(Beginning of Records shown)
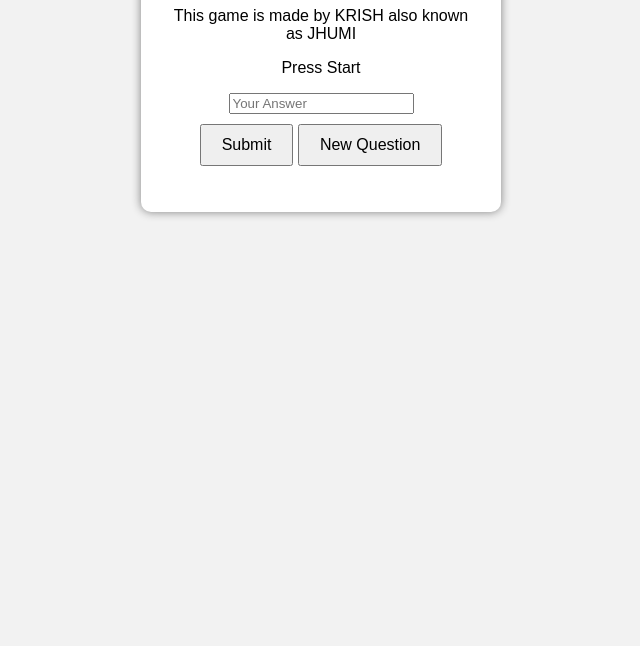
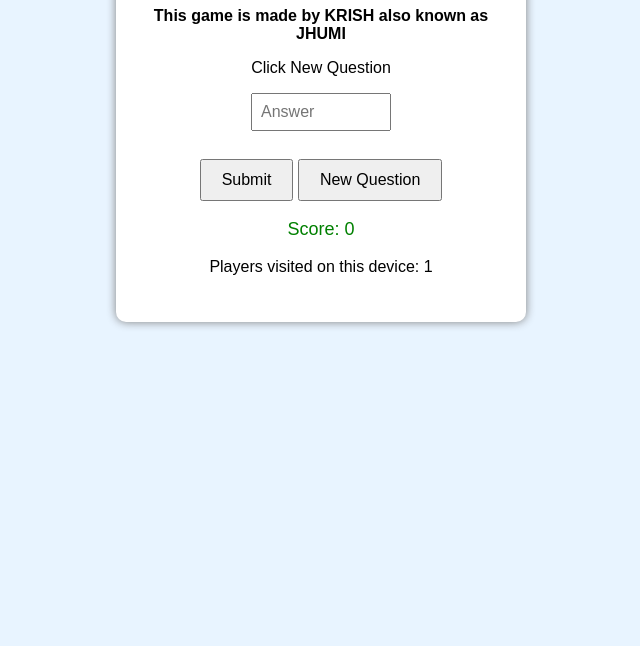
Before and after one commit to mahalasunil845-pixel/math-games, a plain HTML site: page index.html in a window 1280 px wide. Shown: the part 154-800 px from the top of the page, without its empty margins (319-959 px from the left). Drawn offline with Linux system fonts and the light colour scheme.

Commit message:
Update index.html

```diff
--- a/index.html
+++ b/index.html
@@ -1,19 +1,22 @@
 <!DOCTYPE html>
 <html>
+
 <head>
 <title>Abacus Practice Game</title>
+
 <style>
+
 body{
 font-family: Arial;
 text-align:center;
-background:#f2f2f2;
+background:#e8f4ff;
 }
 
 .container{
 background:white;
 padding:30px;
 margin-top:50px;
-width:300px;
+width:350px;
 margin-left:auto;
 margin-right:auto;
 border-radius:10px;
@@ -24,27 +27,46 @@ button{
 padding:10px 20px;
 font-size:16px;
 margin-top:10px;
+cursor:pointer;
 }
+
+input{
+padding:8px;
+font-size:16px;
+width:120px;
+}
+
+#score{
+font-size:18px;
+color:green;
+}
+
 </style>
+
 </head>
 
 <body>
 
 <div class="container">
+
 <h1>🧮 Abacus Game</h1>
 
-<p>This game is made by KRISH also known as JHUMI</p>
+<p><b>This game is made by KRISH also known as JHUMI</b></p>
 
-<p id="question">Press Start</p>
+<p id="question">Click New Question</p>
 
-<input type="number" id="answer" placeholder="Your Answer">
+<input type="number" id="answer" placeholder="Answer">
 
-<br>
+<br><br>
 
 <button onclick="checkAnswer()">Submit</button>
 <button onclick="newQuestion()">New Question</button>
 
 <p id="result"></p>
+
+<p id="score">Score: 0</p>
+
+<p id="visits"></p>
 
 </div>
 
@@ -53,6 +75,8 @@ margin-top:10px;
 let num1
 let num2
 let correct
+let score = 0
+
 
 function newQuestion(){
 
@@ -64,8 +88,12 @@ correct = num1 + num2
 document.getElementById("question").innerHTML =
 num1 + " + " + num2 + " = ?"
 
+document.getElementById("answer").value = ""
+
 document.getElementById("result").innerHTML=""
+
 }
+
 
 function checkAnswer(){
 
@@ -73,15 +101,40 @@ let user =
 document.getElementById("answer").value
 
 if(user == correct){
+
+score++
+
 document.getElementById("result").innerHTML =
 "✅ Correct!"
+
 }
 else{
+
 document.getElementById("result").innerHTML =
-"❌ Wrong! Answer is " + correct
+"❌ Wrong! Correct answer is " + correct
+
 }
 
+document.getElementById("score").innerHTML =
+"Score: " + score
+
 }
+
+
+// Player counter (device based)
+
+let visits = localStorage.getItem("visits")
+
+if(visits == null){
+visits = 1
+}else{
+visits = Number(visits) + 1
+}
+
+localStorage.setItem("visits", visits)
+
+document.getElementById("visits").innerHTML =
+"Players visited on this device: " + visits
 
 </script>
 
```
(End of Records shown)
_Your objective_
The answer must be one number: how many lines in the records above contain "onclick".

_Problem solution_
2